Quote:1.) A body of water or air moving in a definite direction, especially through a surrounding body of water or air in which there is less movement:
2.) A flow of electricity which results from the ordered directional movement of electrically charged particles:
You will see one thing in common in both of the above statements... direction. Current, only travels one way, which is from a power source to a device. A device will "suck" (referred to as "draw") only the amps it needs from a power source. It is very important to know that in any electrical system, amperage will present problems if you try to attach a device that will draw more then the circuit or power source can handle. This could be through the cables, connectors such as jacks and terminal blocks, or other devices that the same current passes through. Issues can also arise if the device in question draws current away from other devices connected to the same circuit.
One thing that gets overlooked quite often, is how important current is. EZ-Robot has this covered with their Revolution robots by supplying LiPo battery packs (more info about batteries in step 4). But when it comes to custom made robots, or indeed powering a revolution robot with something other than the supplied battery, problems can sometimes arise. Below are a few examples of questions that people ask quite regularly on the forum...
"Why won't my robot won't move."
"My EZ-B keeps cutting out. why?"
"Why does my EZ-B keep resetting?"
"Why does the EZ-B in my robot keep browning out?"
Sometimes, the reason maybe that the battery needs charging, an i2c cable is lose, or an initialization script has not been run. But the most common reason, is inadequate current. For example, someone will use a wall adapter with the correct voltage instead of a battery, and will try to move servos or motors connected to their EZ-B. The problem comes when they find out that the wall adapter is only supplying 2 amps, where as a single servo could need 3 amps and more for "servo inrush".
This term is used to describe the action of a servo, or indeed a DC motor, when it first begins to move. Lets use a single EZ-Robot HD Servo for example. When the servo begins to move, a very brief (few millisecond) surge of current is drawn which can be 3 Amps or more depending on the weight of what the servo is moving or lifting. The current then drops to its "running" current which is usually around 200mA (milliamps). So a 2 amp power supply will not be enough to handle the 3+ volts for the servo inrush.
The following is a quote from one of EZ-Robots valued community members, Dave Schulpius, and gives a very good and simple analogy of an electrical circuit...
Quote:A comparison I like to use for electrical theory is it's like water in a pipe:
*The water is the current (amps). It does the work.
*Pressure behind the water is the voltage. It pushes the water along.
*The pipe is the conductor (wire, connectors or traces) and needs to be the proper size and type (resistance) . It carries the water along through the pipe that the pressure is pushing.
And if you like pictures...
With a large water pipe (large gauge wire or cable), the more the current can flow and deliver more amps. This turns the waterwheel (or servo).

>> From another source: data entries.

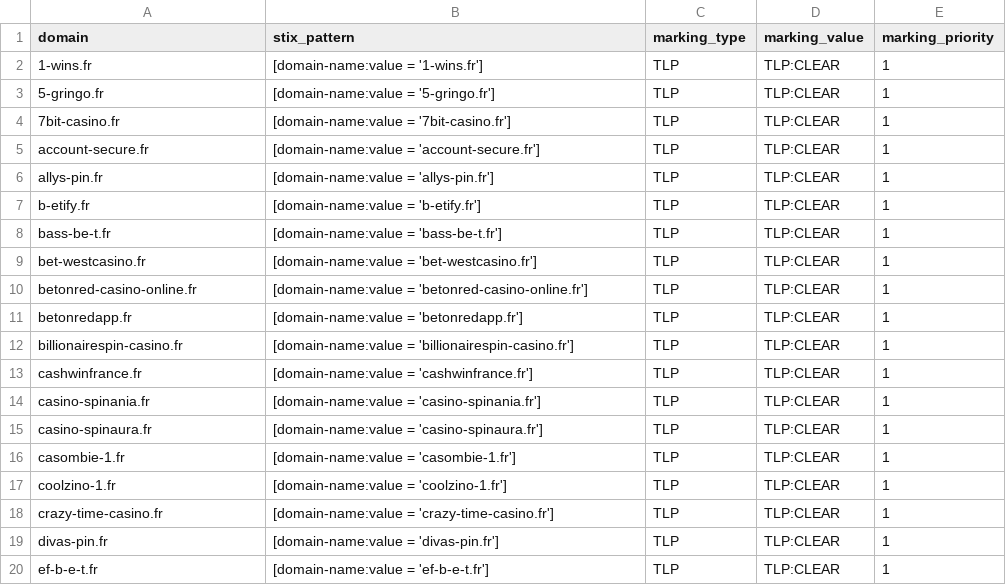
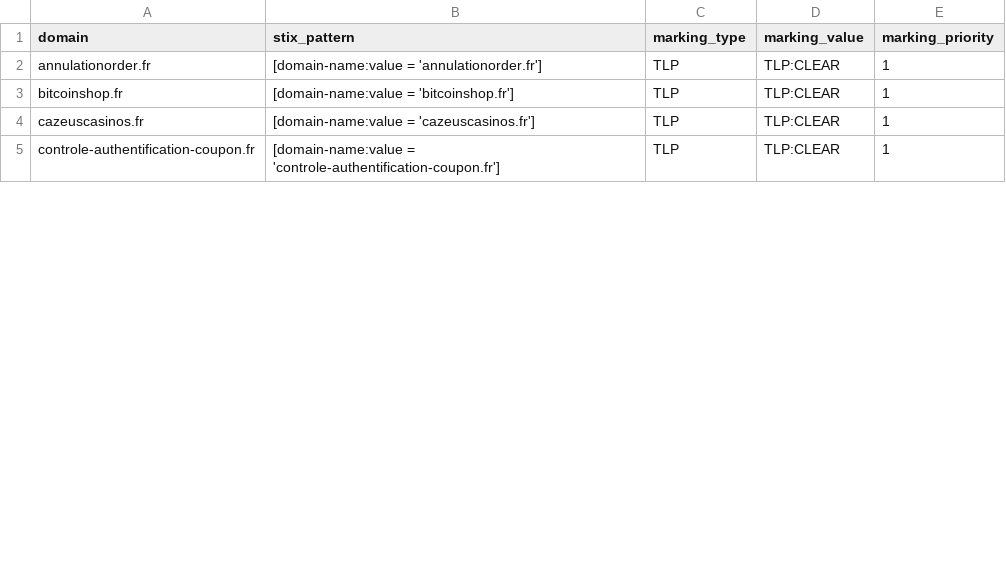
Before and after one commit to DreadFog/red_flag_domains_csv_feed_opencti, a CSV file: daily_domains.csv, drawn as a sheet; only a part is shown; the diff covers the shown part only.

```diff
--- a/daily_domains.csv
+++ b/daily_domains.csv
@@ -1,20 +1,5 @@
 domain,stix_pattern,marking_type,marking_value,marking_priority
-1-wins.fr,[domain-name:value = '1-wins.fr'],TLP,TLP:CLEAR,1
-5-gringo.fr,[domain-name:value = '5-gringo.fr'],TLP,TLP:CLEAR,1
-7bit-casino.fr,[domain-name:value = '7bit-casino.fr'],TLP,TLP:CLEAR,1
-account-secure.fr,[domain-name:value = 'account-secure.fr'],TLP,TLP:CLEAR,1
-allys-pin.fr,[domain-name:value = 'allys-pin.fr'],TLP,TLP:CLEAR,1
-b-etify.fr,[domain-name:value = 'b-etify.fr'],TLP,TLP:CLEAR,1
-bass-be-t.fr,[domain-name:value = 'bass-be-t.fr'],TLP,TLP:CLEAR,1
-bet-westcasino.fr,[domain-name:value = 'bet-westcasino.fr'],TLP,TLP:CLEAR,1
-betonred-casino-online.fr,[domain-name:value = 'betonred-casino-online.fr'],TLP,TLP:CLEAR,1
-betonredapp.fr,[domain-name:value = 'betonredapp.fr'],TLP,TLP:CLEAR,1
-billionairespin-casino.fr,[domain-name:value = 'billionairespin-casino.fr'],TLP,TLP:CLEAR,1
-cashwinfrance.fr,[domain-name:value = 'cashwinfrance.fr'],TLP,TLP:CLEAR,1
-casino-spinania.fr,[domain-name:value = 'casino-spinania.fr'],TLP,TLP:CLEAR,1
-casino-spinaura.fr,[domain-name:value = 'casino-spinaura.fr'],TLP,TLP:CLEAR,1
-casombie-1.fr,[domain-name:value = 'casombie-1.fr'],TLP,TLP:CLEAR,1
-coolzino-1.fr,[domain-name:value = 'coolzino-1.fr'],TLP,TLP:CLEAR,1
-crazy-time-casino.fr,[domain-name:value = 'crazy-time-casino.fr'],TLP,TLP:CLEAR,1
-divas-pin.fr,[domain-name:value = 'divas-pin.fr'],TLP,TLP:CLEAR,1
-ef-b-e-t.fr,[domain-name:value = 'ef-b-e-t.fr'],TLP,TLP:CLEAR,1
+annulationorder.fr,[domain-name:value = 'annulationorder.fr'],TLP,TLP:CLEAR,1
+bitcoinshop.fr,[domain-name:value = 'bitcoinshop.fr'],TLP,TLP:CLEAR,1
+cazeuscasinos.fr,[domain-name:value = 'cazeuscasinos.fr'],TLP,TLP:CLEAR,1
+controle-authentification-coupon.fr,[domain-name:value = 'controle-authentification-coupon.fr'],TLP,TLP:CLEAR,1
```
Also changed, not shown: 16 removed rows and 8 edited cells elsewhere in this file.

With a narrow water pipe (small gauge wire or cable), far less current can flow, and delivers less amps which is not powerful enough to turn the waterwheel (or servo). Or to put it another way, you drink a glass of water.

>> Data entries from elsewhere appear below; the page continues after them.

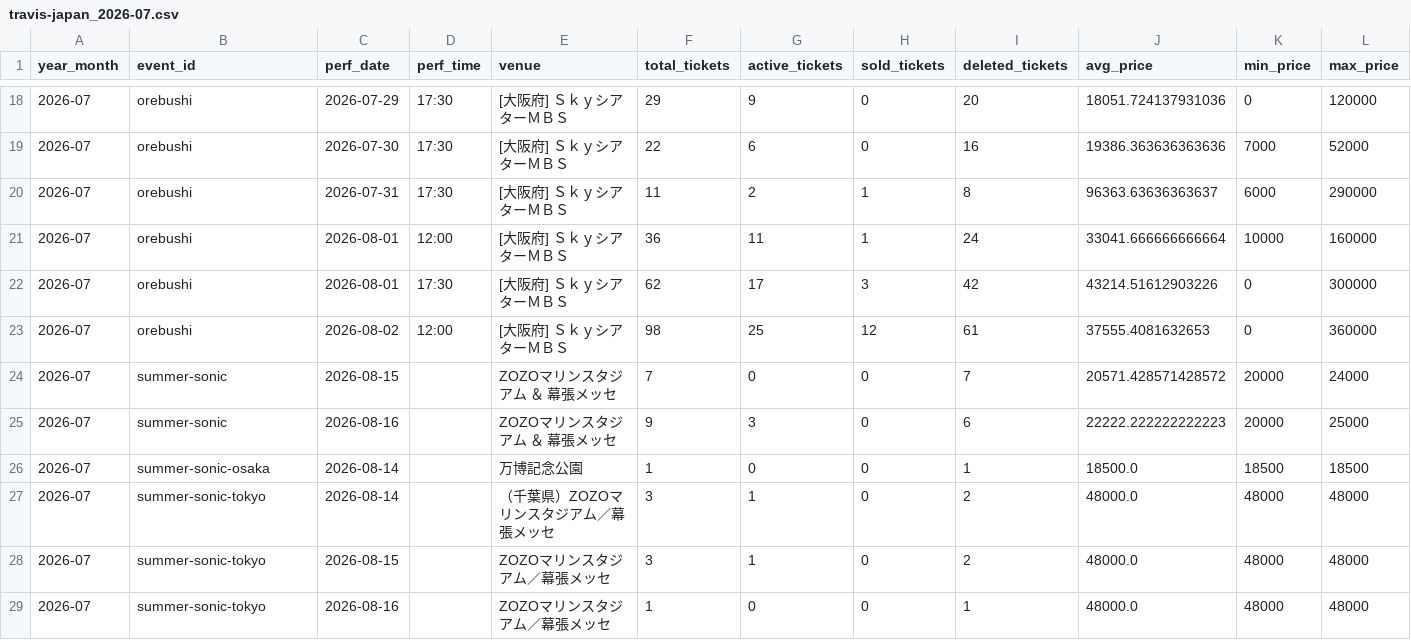
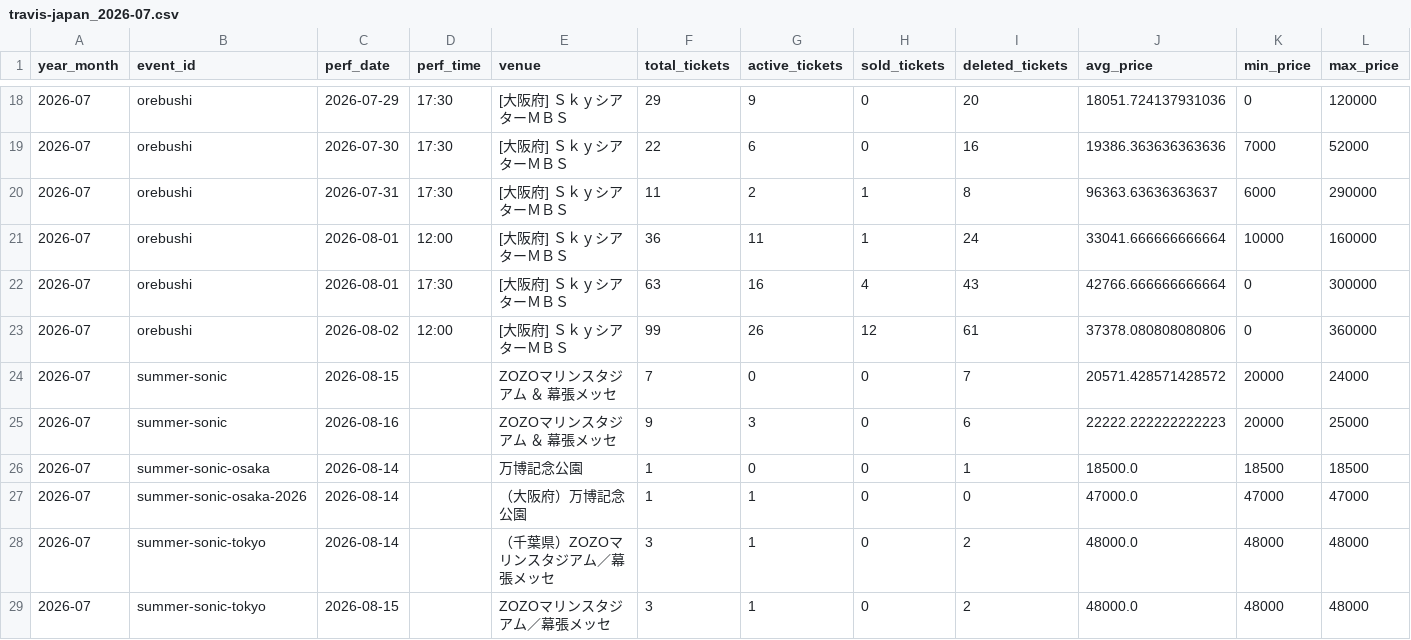
Before and after one commit to hiro8-0215/tiketen_scraping, a CSV file: data/market_snapshot/travis-japan_2026-07.csv, drawn as a sheet; only a part is shown, gaps mark what is left out; the shorter side is filled out with more unchanged rows.

```diff
--- a/data/market_snapshot/travis-japan_2026-07.csv
+++ b/data/market_snapshot/travis-japan_2026-07.csv
@@ -21,4 +21,4 @@
 2026-07,orebushi,2026-08-01,12:00,[大阪府] ＳｋｙシアターＭＢＳ,36,11,1,24,33041.666666666664,10000,160000
-2026-07,orebushi,2026-08-01,17:30,[大阪府] ＳｋｙシアターＭＢＳ,62,17,3,42,43214.51612903226,0,300000
-2026-07,orebushi,2026-08-02,12:00,[大阪府] ＳｋｙシアターＭＢＳ,98,25,12,61,37555.4081632653,0,360000
+2026-07,orebushi,2026-08-01,17:30,[大阪府] ＳｋｙシアターＭＢＳ,63,16,4,43,42766.666666666664,0,300000
+2026-07,orebushi,2026-08-02,12:00,[大阪府] ＳｋｙシアターＭＢＳ,99,26,12,61,37378.080808080806,0,360000
 2026-07,summer-sonic,2026-08-15,,ZOZOマリンスタジアム ＆ 幕張メッセ,7,0,0,7,20571.428571428572,20000,24000
@@ -26,2 +26,3 @@
 2026-07,summer-sonic-osaka,2026-08-14,,万博記念公園,1,0,0,1,18500.0,18500,18500
+2026-07,summer-sonic-osaka-2026,2026-08-14,,（大阪府）万博記念公園,1,1,0,0,47000.0,47000,47000
 2026-07,summer-sonic-tokyo,2026-08-14,,（千葉県）ZOZOマリンスタジアム／幕張メッセ,3,1,0,2,48000.0,48000,48000
```
Also changed, not shown: data/market_snapshot/acees_2026-07.csv, data/market_snapshot/naniwa-danshi_2026-07.csv, 54 other files.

As the main culprit of current draw on a robot are motors and servos, you will need to work out the inrush current for every servo and/or motor that you are going to use, whether servos are connected to an EZ-B, or DC motors are connected to a motor controller with separate power supply.
From each servo or motor, you add up their "inrush current" figures, and that is the minimum current you need to supply. To do this, count up the number of servos, number of motors etc.

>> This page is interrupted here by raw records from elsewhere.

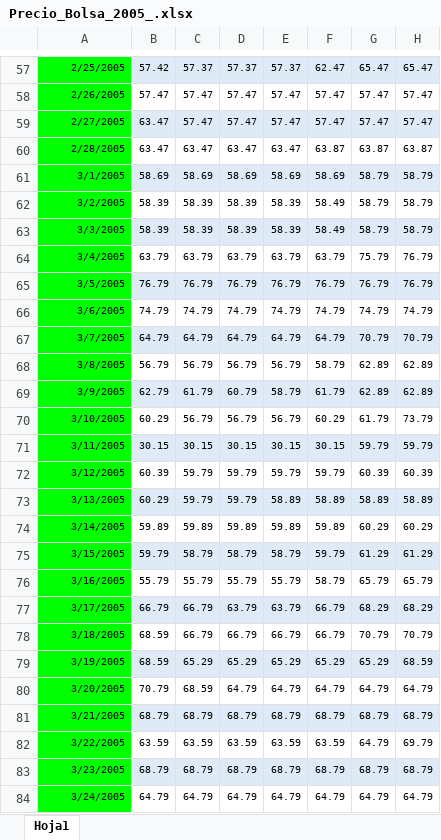
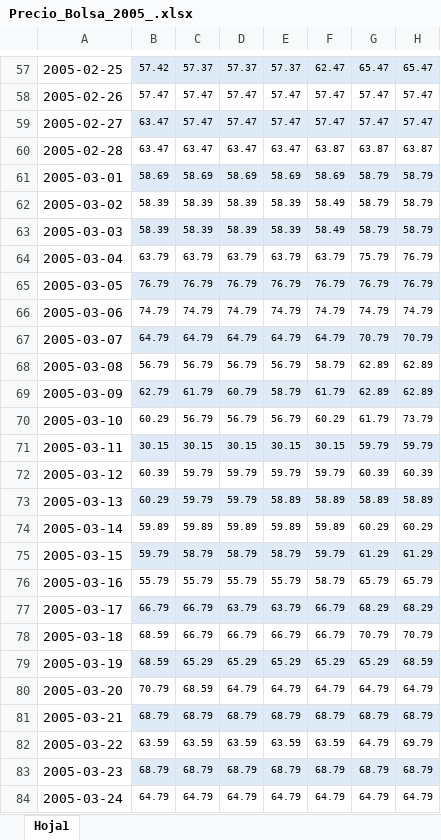
Before and after one commit to mvgaona/Proyecto-final-MEcA-4107, an Excel workbook: Datos/Precio_Bolsa_2005_.xlsx, sheet Hoja1, drawn as a sheet; only a part is shown, gaps mark what is left out; values as stored, in another font and other column widths than the file's, no borders; the diff covers the shown part only; the diff names each change by its address in the sheet, - before the commit and + after, or states it on an @@ line.

```diff
--- a/Datos/Precio_Bolsa_2005_.xlsx (sheet Hoja1)
+++ b/Datos/Precio_Bolsa_2005_.xlsx (sheet Hoja1)
@@ A57:A84 text size: larger, fill: #00FF00 → none @@
-A57: 2/25/2005
+A57: 2005-02-25
-A58: 2/26/2005
+A58: 2005-02-26
-A59: 2/27/2005
+A59: 2005-02-27
-A60: 2/28/2005
+A60: 2005-02-28
-A61: 3/1/2005
+A61: 2005-03-01
-A62: 3/2/2005
+A62: 2005-03-02
-A63: 3/3/2005
+A63: 2005-03-03
-A64: 3/4/2005
+A64: 2005-03-04
-A65: 3/5/2005
+A65: 2005-03-05
-A66: 3/6/2005
+A66: 2005-03-06
-A67: 3/7/2005
+A67: 2005-03-07
-A68: 3/8/2005
+A68: 2005-03-08
-A69: 3/9/2005
+A69: 2005-03-09
-A70: 3/10/2005
+A70: 2005-03-10
-A71: 3/11/2005
+A71: 2005-03-11
-A72: 3/12/2005
+A72: 2005-03-12
-A73: 3/13/2005
+A73: 2005-03-13
-A74: 3/14/2005
+A74: 2005-03-14
-A75: 3/15/2005
+A75: 2005-03-15
-A76: 3/16/2005
+A76: 2005-03-16
-A77: 3/17/2005
+A77: 2005-03-17
-A78: 3/18/2005
+A78: 2005-03-18
-A79: 3/19/2005
+A79: 2005-03-19
-A80: 3/20/2005
+A80: 2005-03-20
-A81: 3/21/2005
+A81: 2005-03-21
-A82: 3/22/2005
+A82: 2005-03-22
-A83: 3/23/2005
+A83: 2005-03-23
-A84: 3/24/2005
+A84: 2005-03-24
```
Also changed, not shown: 337 edited cells and cell formats elsewhere in this sheet, 1 other file.
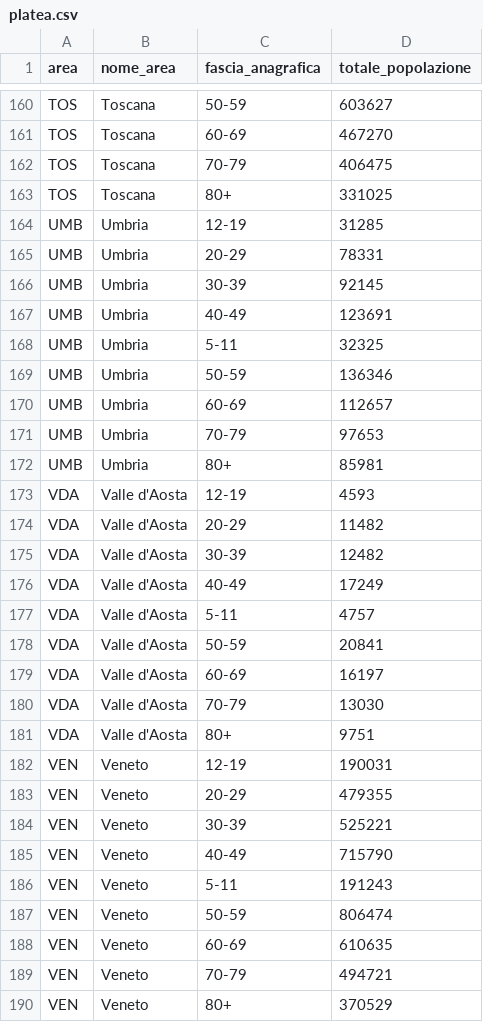
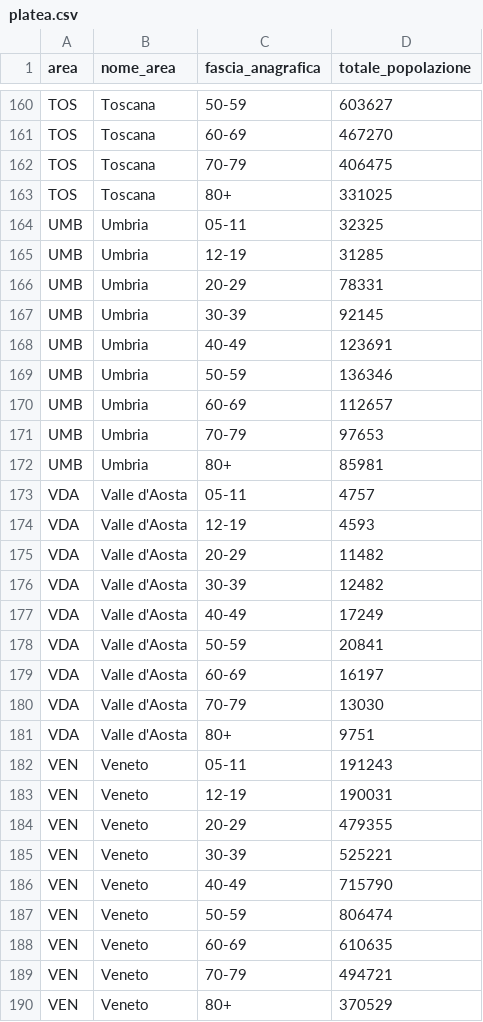
Before and after one commit to L1nk3N/dati-covid, a CSV file: dati/platea.csv, drawn as a sheet; only a part is shown, gaps mark what is left out; removed rows and columns are numbered as before the commit, all else as after; the diff covers the shown part only; the diff names each change by its address in the sheet, - before the commit and + after, or states it on an @@ line.

Commit message:
Update data 20211215

```diff
--- a/dati/platea.csv
+++ b/dati/platea.csv
+row 164: UMB | Umbria | 05-11 | 32325
-row 168: UMB | Umbria | 5-11 | 32325
+row 173: VDA | Valle d'Aosta | 05-11 | 4757
-row 177: VDA | Valle d'Aosta | 5-11 | 4757
+row 182: VEN | Veneto | 05-11 | 191243
-row 186: VEN | Veneto | 5-11 | 191243
```
Also changed, not shown: 18 added rows and 18 removed rows elsewhere in this file, dati/anagrafica-vaccini-summary-latest.csv, dati/somministrazioni-vaccini-summary-latest.csv, 9 other files.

Multiply the number of servos and motors by their inrush current. Add everything together and that's the minimum amps to aim for.
Let's take a typical setup. Say you are running three servos with an inrush current of "3A", and two DC motors with an inrush current of "5A" and one DC motor with an inrush current of "3A" all at the same time...
2x 3A = 6A
2 x 5A = 10A
1 x 3A = 3A
The total inrush current works out at "19 amps". This would be your minimum current needed that your power source should deliver.
If the power supply you are using cannot provide the amount of current that is needed, it will cut out, or in the case of an EZ-B, brown out ("Brown Out" is the term used when the EZ-B becomes unresponsive. Turning the power off and on again ("Power Cycle") will put the EZ-B back on normal operating mode).
You may see the term "mAh" or "aH" mentioned a lot around the place. "mAh" means milliAmp hours, and "aH" is amp Hours. This will mainly refer to a batteries capacity, meaning how long a battery can run a device at a certain amperage. For example a LiPo battery that is rated at "1000 mAh", would be completely discharged in one hour with a 1000 milliAmp load placed on it. Now if this very same battery had a 500 milliAmp load placed on it, it would take 2 hours to drain down. If the load was increased to around 15,000 milliAmps (15 amps), the time to drain the battery would be only about 4 minutes.
To Summarise Amps.
! Not supplying enough amps will cause problems, and the servo will not move.
! Supplying to many amps won't cause any damage as the servo will only take what it needs. To use another analogy, we will use three drinking straws... small, medium, and very large.
You take a drink of water with a small straw. You take a big suck, but you won't get very much drink and you may not be satisfied.
You take another drink of water with the large straw. You will probably get too much drink and won't be able to take it. But, your brain knows this, so if you know not to use the large straw, or suck gently and just what you need, much like a servo for example. The circuitry knows what how many amps it needs to operate, and wont take more than it can handle.
Finally, you take a drink of water with the medium straw. You get just the right amount of drink you want.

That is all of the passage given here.